PROVIDED RECORDS:
■ ■ ■ ■ ■

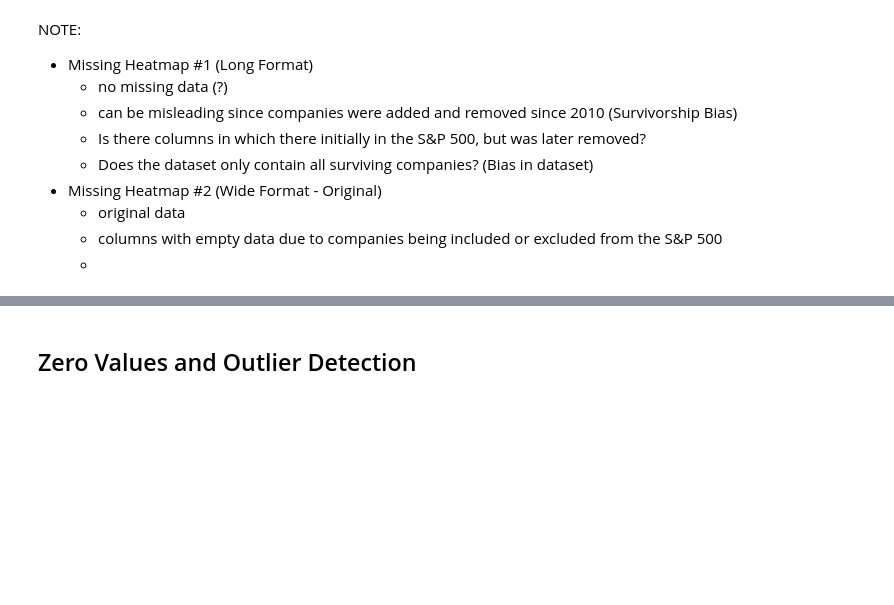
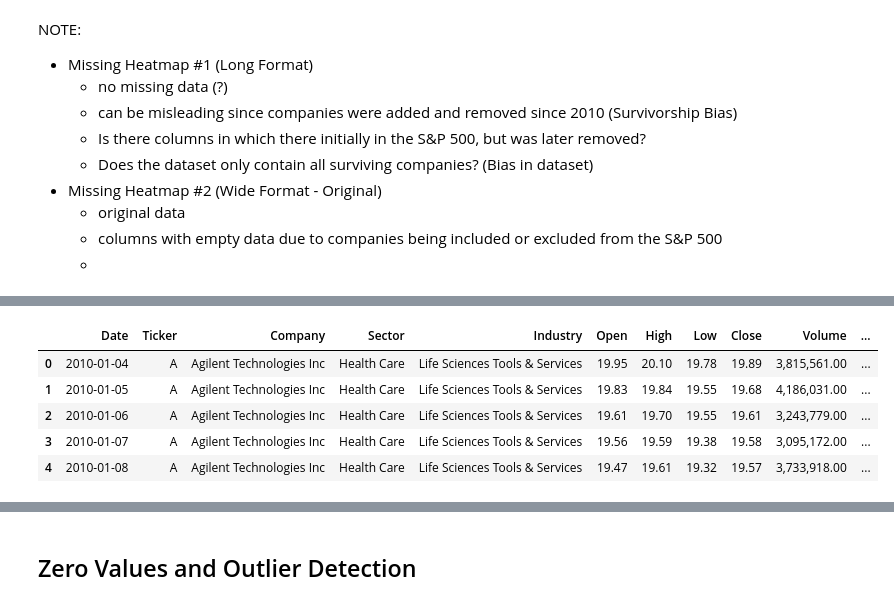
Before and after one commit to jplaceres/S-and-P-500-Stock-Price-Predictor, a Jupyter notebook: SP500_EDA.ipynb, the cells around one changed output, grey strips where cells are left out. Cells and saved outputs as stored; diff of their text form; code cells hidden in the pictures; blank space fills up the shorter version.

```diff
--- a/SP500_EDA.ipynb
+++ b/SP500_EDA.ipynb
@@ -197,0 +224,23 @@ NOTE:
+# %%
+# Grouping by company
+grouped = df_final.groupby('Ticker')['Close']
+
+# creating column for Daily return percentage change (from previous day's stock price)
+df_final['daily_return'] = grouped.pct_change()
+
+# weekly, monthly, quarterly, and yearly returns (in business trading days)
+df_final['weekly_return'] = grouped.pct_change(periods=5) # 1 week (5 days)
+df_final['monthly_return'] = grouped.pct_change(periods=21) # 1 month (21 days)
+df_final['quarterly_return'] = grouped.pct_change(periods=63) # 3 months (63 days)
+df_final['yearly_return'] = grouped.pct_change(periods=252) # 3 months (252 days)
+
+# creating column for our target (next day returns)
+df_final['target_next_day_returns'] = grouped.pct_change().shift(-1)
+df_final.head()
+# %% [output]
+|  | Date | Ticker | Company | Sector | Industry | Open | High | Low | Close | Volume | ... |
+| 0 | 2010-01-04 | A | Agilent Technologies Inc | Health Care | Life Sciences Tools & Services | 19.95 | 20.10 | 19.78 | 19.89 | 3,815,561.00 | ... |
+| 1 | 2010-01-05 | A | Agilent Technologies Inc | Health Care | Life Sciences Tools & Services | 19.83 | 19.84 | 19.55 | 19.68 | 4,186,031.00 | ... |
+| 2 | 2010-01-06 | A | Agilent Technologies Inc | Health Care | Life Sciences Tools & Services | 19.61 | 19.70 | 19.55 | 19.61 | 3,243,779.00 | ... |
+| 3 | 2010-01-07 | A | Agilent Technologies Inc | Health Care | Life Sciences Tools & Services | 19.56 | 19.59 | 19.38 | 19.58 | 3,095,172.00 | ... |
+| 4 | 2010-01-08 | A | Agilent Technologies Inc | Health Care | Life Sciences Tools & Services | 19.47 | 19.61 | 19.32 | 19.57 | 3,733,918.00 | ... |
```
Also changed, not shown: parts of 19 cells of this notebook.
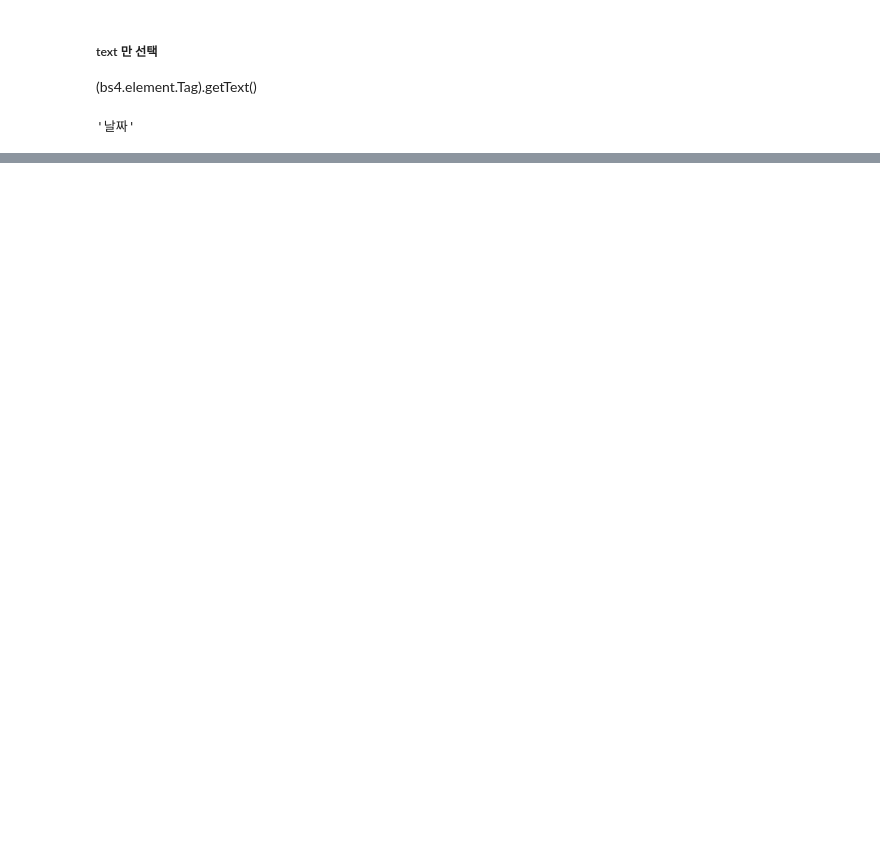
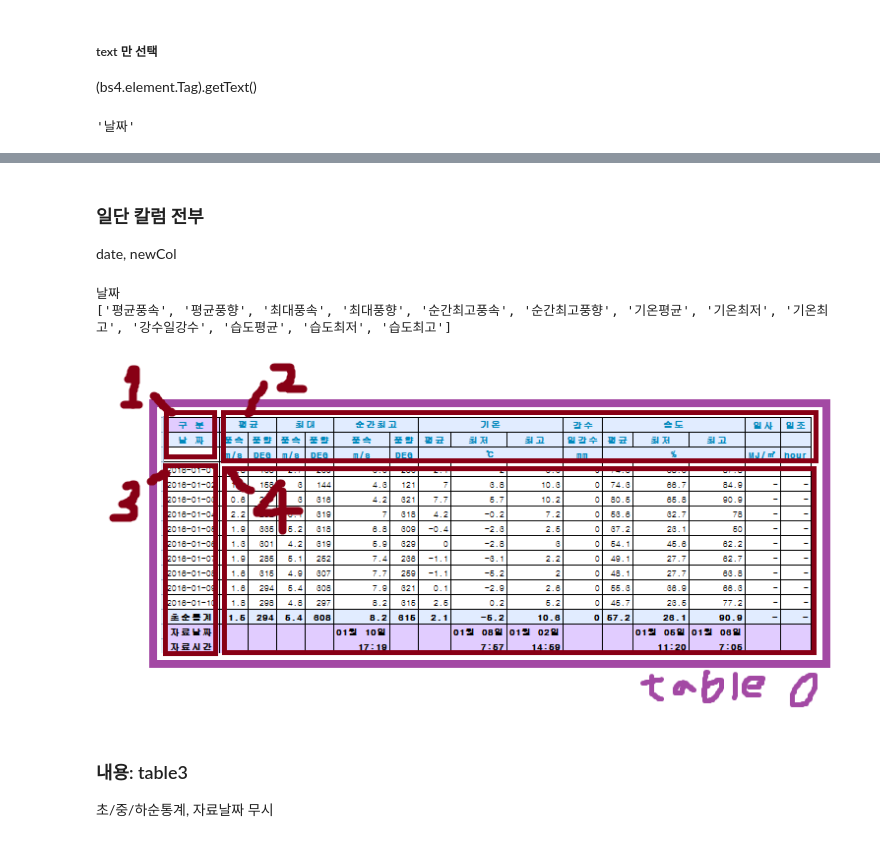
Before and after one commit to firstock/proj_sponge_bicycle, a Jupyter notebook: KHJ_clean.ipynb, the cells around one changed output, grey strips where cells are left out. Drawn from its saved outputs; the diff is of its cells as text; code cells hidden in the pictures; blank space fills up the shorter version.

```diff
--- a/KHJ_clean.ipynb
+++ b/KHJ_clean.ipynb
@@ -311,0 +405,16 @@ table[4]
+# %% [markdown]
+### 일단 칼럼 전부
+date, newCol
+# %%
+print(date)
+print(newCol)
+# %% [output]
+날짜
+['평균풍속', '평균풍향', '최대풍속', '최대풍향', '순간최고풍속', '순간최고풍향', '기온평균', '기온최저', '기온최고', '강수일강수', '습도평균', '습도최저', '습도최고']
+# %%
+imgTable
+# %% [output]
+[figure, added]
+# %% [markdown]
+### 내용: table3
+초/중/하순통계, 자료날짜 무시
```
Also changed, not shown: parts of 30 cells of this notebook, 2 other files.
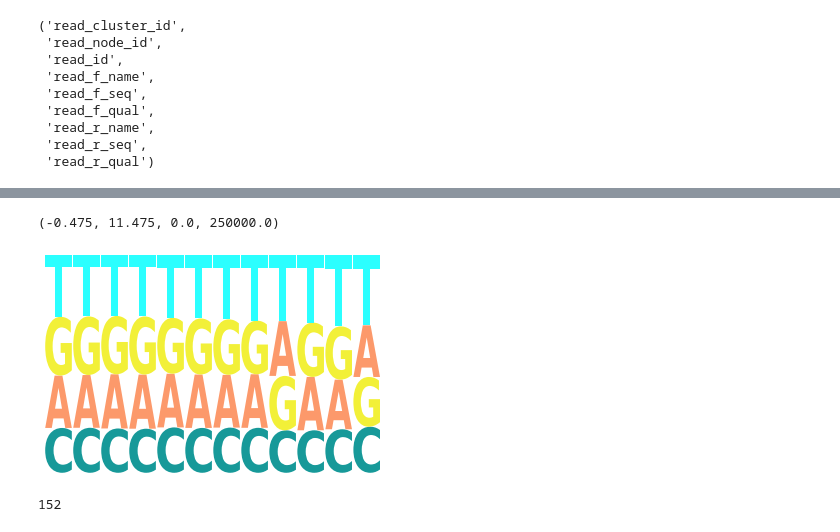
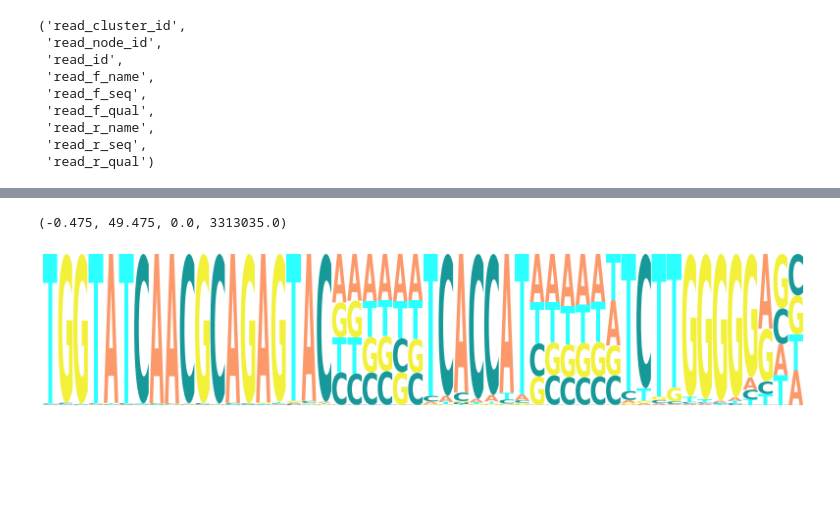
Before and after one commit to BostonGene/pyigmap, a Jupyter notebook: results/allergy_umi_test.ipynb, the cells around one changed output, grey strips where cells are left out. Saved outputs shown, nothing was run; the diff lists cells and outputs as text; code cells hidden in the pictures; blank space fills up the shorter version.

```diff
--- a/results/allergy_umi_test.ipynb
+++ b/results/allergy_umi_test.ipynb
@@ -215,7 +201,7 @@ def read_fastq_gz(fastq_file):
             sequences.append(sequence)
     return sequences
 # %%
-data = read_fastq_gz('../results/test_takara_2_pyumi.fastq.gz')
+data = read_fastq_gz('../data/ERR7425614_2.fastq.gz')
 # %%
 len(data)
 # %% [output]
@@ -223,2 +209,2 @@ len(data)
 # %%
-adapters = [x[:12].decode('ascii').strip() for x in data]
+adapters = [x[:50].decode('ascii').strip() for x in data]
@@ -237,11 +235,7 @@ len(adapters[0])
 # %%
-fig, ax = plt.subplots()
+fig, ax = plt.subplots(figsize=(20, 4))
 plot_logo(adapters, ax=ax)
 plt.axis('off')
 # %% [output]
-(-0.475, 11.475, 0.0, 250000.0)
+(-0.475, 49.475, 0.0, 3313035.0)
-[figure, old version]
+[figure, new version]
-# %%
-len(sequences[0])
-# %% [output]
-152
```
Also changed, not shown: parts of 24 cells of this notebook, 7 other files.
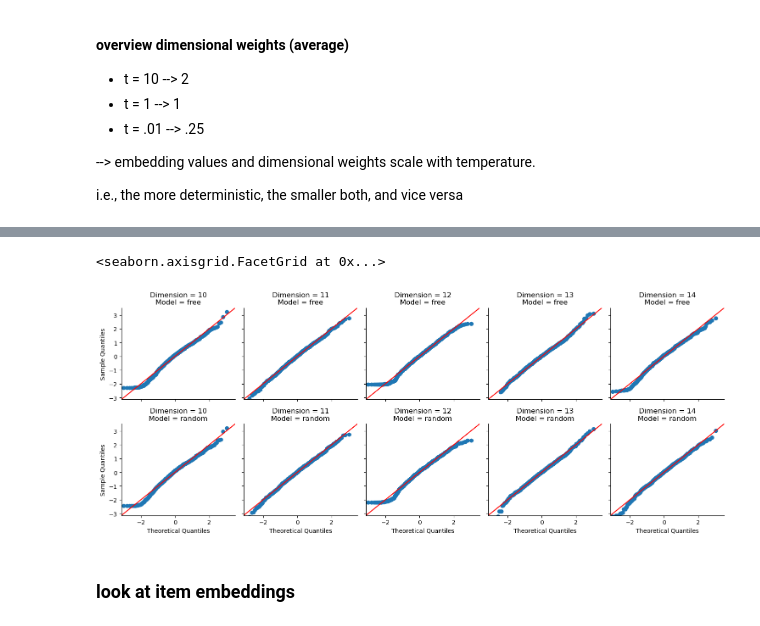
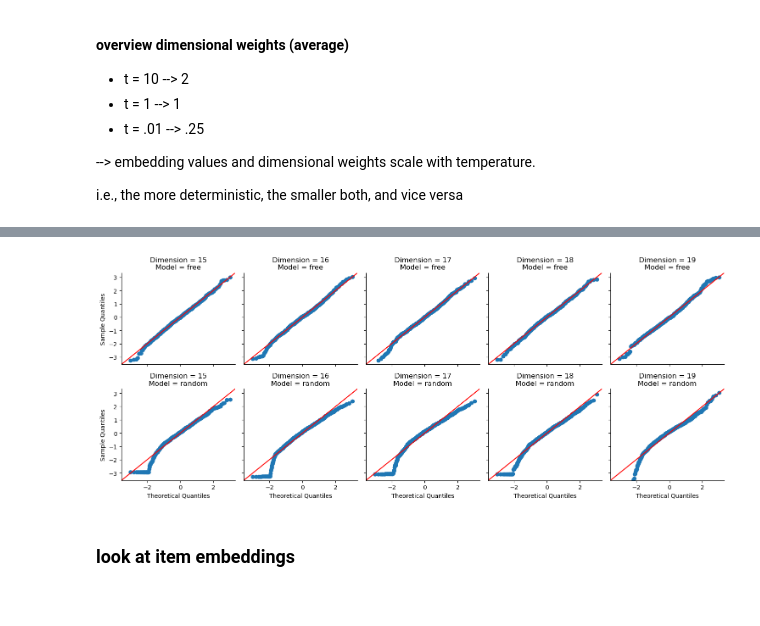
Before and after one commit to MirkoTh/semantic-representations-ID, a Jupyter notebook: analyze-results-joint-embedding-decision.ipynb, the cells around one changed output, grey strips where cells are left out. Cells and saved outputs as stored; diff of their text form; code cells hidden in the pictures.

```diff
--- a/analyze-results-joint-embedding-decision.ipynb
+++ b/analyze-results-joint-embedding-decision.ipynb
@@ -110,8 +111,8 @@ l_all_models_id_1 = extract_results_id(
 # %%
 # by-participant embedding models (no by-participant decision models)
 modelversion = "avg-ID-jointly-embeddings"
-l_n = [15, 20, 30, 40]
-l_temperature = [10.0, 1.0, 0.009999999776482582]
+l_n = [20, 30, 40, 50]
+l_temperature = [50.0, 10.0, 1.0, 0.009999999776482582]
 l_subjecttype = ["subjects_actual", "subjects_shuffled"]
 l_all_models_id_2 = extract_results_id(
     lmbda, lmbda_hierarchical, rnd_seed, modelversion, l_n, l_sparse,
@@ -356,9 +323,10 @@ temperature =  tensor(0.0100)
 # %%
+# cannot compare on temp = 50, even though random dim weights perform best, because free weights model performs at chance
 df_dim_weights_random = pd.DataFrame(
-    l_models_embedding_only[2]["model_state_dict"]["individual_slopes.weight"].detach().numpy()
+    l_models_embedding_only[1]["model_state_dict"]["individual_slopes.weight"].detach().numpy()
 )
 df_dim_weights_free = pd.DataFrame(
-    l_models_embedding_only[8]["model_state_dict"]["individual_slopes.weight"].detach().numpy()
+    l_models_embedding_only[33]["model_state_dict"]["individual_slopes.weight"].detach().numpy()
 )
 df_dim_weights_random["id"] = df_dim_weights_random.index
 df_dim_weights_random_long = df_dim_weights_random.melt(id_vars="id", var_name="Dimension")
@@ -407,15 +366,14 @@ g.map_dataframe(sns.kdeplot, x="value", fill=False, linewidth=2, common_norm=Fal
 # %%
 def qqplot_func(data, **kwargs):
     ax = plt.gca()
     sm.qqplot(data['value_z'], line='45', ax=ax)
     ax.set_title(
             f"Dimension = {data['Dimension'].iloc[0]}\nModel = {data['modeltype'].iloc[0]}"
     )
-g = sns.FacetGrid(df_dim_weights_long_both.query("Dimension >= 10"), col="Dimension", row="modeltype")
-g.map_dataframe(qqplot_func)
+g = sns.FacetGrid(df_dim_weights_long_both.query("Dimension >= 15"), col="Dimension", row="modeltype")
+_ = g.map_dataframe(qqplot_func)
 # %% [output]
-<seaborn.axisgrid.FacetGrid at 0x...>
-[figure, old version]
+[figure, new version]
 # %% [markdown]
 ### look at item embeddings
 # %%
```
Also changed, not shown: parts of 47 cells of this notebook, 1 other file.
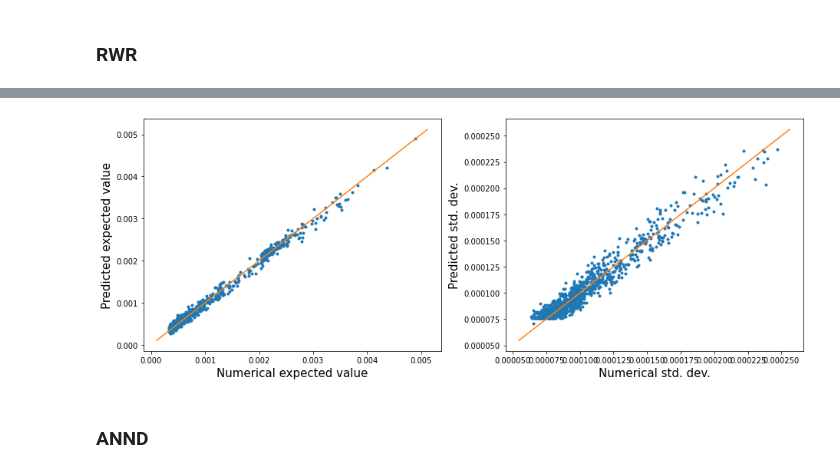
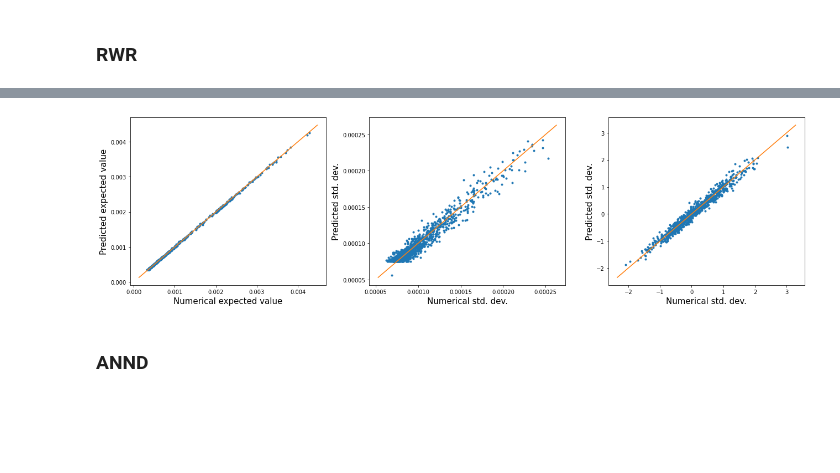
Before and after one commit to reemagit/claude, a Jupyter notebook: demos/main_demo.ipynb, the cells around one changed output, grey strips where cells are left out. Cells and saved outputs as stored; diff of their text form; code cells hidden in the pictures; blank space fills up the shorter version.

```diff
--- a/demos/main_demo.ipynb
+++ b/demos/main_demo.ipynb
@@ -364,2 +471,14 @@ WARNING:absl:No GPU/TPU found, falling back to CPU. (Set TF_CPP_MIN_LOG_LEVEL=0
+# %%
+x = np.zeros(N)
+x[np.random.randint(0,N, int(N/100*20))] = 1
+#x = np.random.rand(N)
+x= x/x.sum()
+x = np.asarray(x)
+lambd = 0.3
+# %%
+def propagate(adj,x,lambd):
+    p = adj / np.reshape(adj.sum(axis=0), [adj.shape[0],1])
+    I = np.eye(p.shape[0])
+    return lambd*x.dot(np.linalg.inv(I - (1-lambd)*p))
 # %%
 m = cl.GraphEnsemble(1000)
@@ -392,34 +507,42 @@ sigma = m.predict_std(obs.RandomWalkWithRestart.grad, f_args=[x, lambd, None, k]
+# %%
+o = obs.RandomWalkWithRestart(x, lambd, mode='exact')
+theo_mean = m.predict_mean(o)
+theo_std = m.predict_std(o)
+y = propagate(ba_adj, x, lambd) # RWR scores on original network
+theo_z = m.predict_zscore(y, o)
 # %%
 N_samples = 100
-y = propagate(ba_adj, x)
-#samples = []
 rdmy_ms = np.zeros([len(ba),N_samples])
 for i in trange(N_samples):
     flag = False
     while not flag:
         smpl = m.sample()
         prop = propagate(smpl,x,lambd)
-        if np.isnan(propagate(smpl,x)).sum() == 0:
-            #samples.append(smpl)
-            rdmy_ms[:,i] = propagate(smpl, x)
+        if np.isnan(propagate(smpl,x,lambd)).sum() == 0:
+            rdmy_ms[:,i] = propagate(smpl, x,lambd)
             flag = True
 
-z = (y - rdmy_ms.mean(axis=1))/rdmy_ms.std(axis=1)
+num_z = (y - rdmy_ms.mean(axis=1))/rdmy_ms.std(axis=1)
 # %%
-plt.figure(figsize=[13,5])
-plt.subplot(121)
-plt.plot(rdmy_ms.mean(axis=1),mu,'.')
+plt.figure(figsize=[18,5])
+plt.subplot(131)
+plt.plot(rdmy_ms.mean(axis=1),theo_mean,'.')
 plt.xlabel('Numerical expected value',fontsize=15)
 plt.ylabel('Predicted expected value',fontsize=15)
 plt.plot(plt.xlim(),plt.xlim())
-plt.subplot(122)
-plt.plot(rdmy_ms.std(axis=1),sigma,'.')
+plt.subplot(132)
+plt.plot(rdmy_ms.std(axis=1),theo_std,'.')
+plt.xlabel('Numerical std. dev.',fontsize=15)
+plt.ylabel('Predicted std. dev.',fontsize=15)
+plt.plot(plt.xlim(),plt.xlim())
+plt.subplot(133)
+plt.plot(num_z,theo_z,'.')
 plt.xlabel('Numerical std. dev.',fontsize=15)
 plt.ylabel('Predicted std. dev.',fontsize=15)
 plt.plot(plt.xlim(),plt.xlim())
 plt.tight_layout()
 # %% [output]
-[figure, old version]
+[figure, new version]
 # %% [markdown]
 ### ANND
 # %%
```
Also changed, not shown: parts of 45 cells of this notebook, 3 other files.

■ ■ ■ ■ ■

TO DO:
From the listing, copy every line where the string "months" appears.

ANSWER SPACE:
+df_final['quarterly_return'] = grouped.pct_change(periods=63) # 3 months (63 days)
+df_final['yearly_return'] = grouped.pct_change(periods=252) # 3 months (252 days)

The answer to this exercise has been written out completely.